What you need to do:
Copy every record exactly, leaving the pictures out.
Start of Block
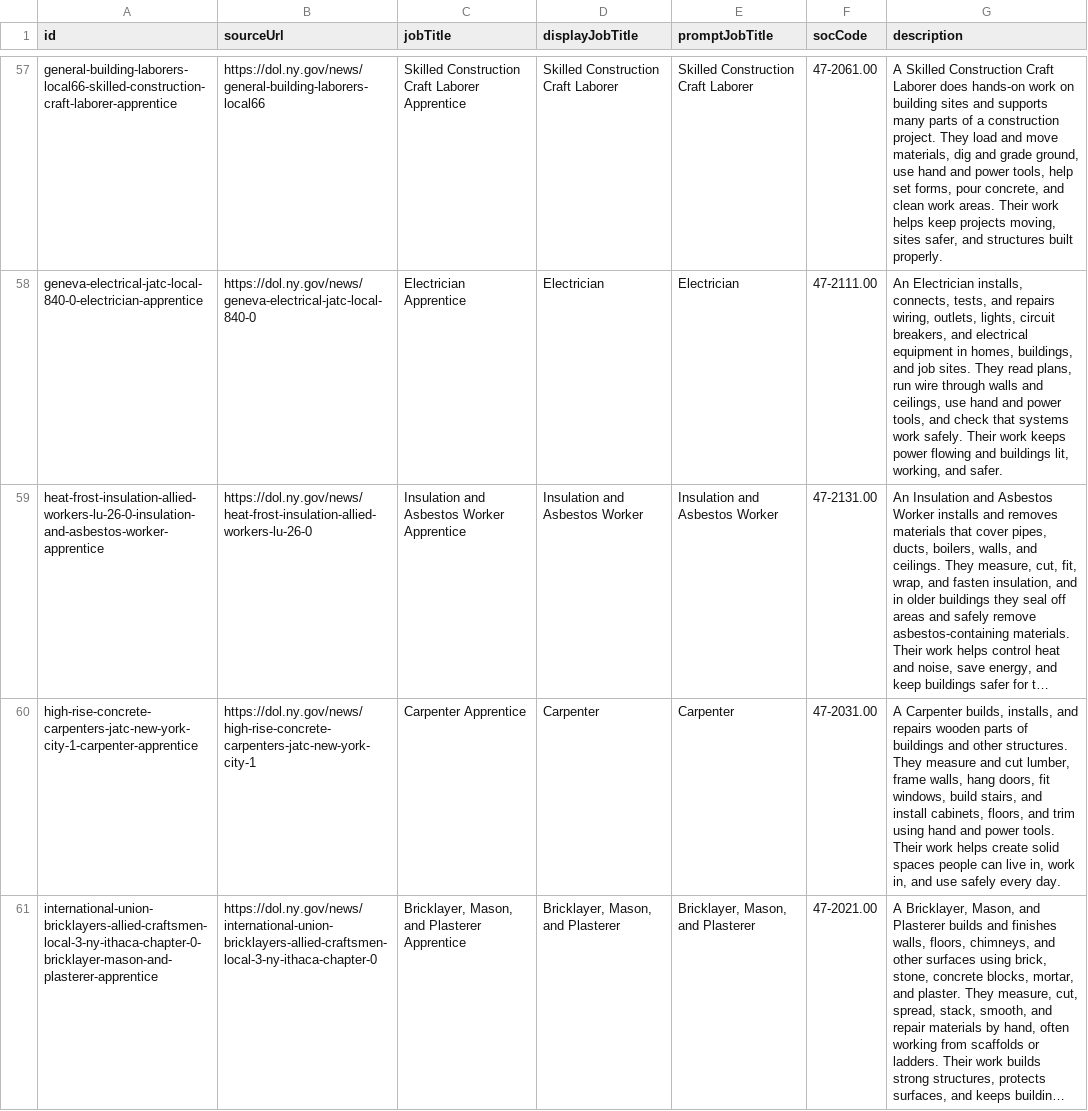
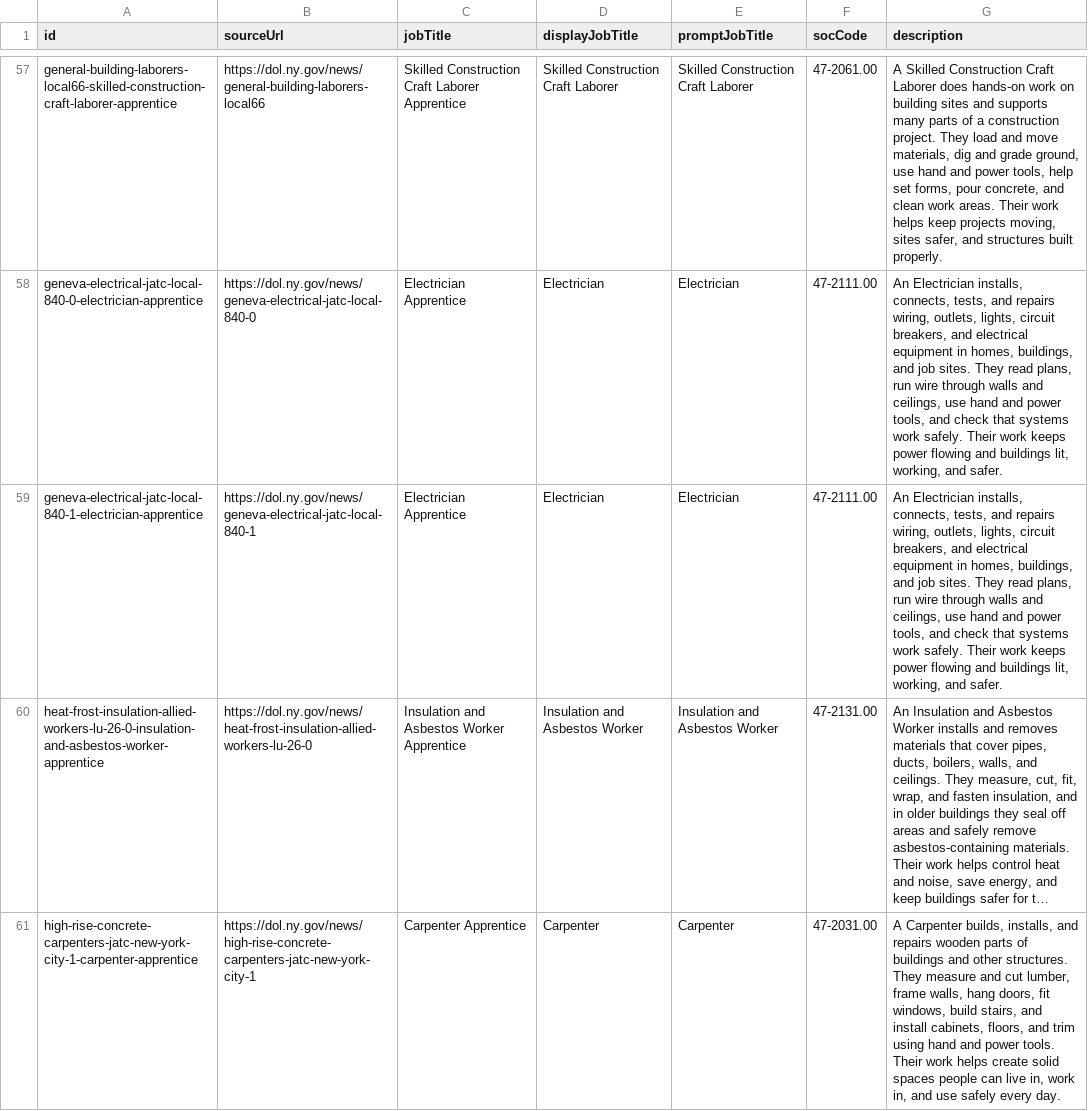
Before and after one commit to NASWA-OpenUI/naswa-apprenticeship-crawler, a CSV file: job-descriptions/job-descriptions.csv, drawn as a sheet; only a part is shown, gaps mark what is left out; the shorter side is filled out with more unchanged rows; long unchanged cells end in …; the diff covers the shown part only; the diff names each change by its address in the sheet, - before the commit and + after, or states it on an @@ line.

```diff
--- a/job-descriptions/job-descriptions.csv
+++ b/job-descriptions/job-descriptions.csv
+row 59: geneva-electrical-jatc-local-840-1-electrician-apprentice | https://dol.ny.gov/news/geneva-electrical-jatc-local-840-1 | Electrician Apprentice | Electrician | Electrician | 47-2111.00 | An Electrician installs, connects, tests, and repairs wiring, outlets, lights, circuit breakers, and electrical equipment in homes, buildings, and job sites. They read plans, run wire through walls and ceilings, use hand and power tools, and check that systems work safely. Their work keeps power flowing and buildings lit, working, and safer.
```
Also changed, not shown: 1 added row elsewhere in this file, 2 other files.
End of Block
Task output:
Before and after one commit to NASWA-OpenUI/naswa-apprenticeship-crawler, a CSV file: job-descriptions/job-descriptions.csv, drawn as a sheet; only a part is shown, gaps mark what is left out; the shorter side is filled out with more unchanged rows; long unchanged cells end in …; the diff covers the shown part only; the diff names each change by its address in the sheet, - before the commit and + after, or states it on an @@ line.

```diff
--- a/job-descriptions/job-descriptions.csv
+++ b/job-descriptions/job-descriptions.csv
+row 59: geneva-electrical-jatc-local-840-1-electrician-apprentice | https://dol.ny.gov/news/geneva-electrical-jatc-local-840-1 | Electrician Apprentice | Electrician | Electrician | 47-2111.00 | An Electrician installs, connects, tests, and repairs wiring, outlets, lights, circuit breakers, and electrical equipment in homes, buildings, and job sites. They read plans, run wire through walls and ceilings, use hand and power tools, and check that systems work safely. Their work keeps power flowing and buildings lit, working, and safer.
```
Also changed, not shown: 1 added row elsewhere in this file, 2 other files.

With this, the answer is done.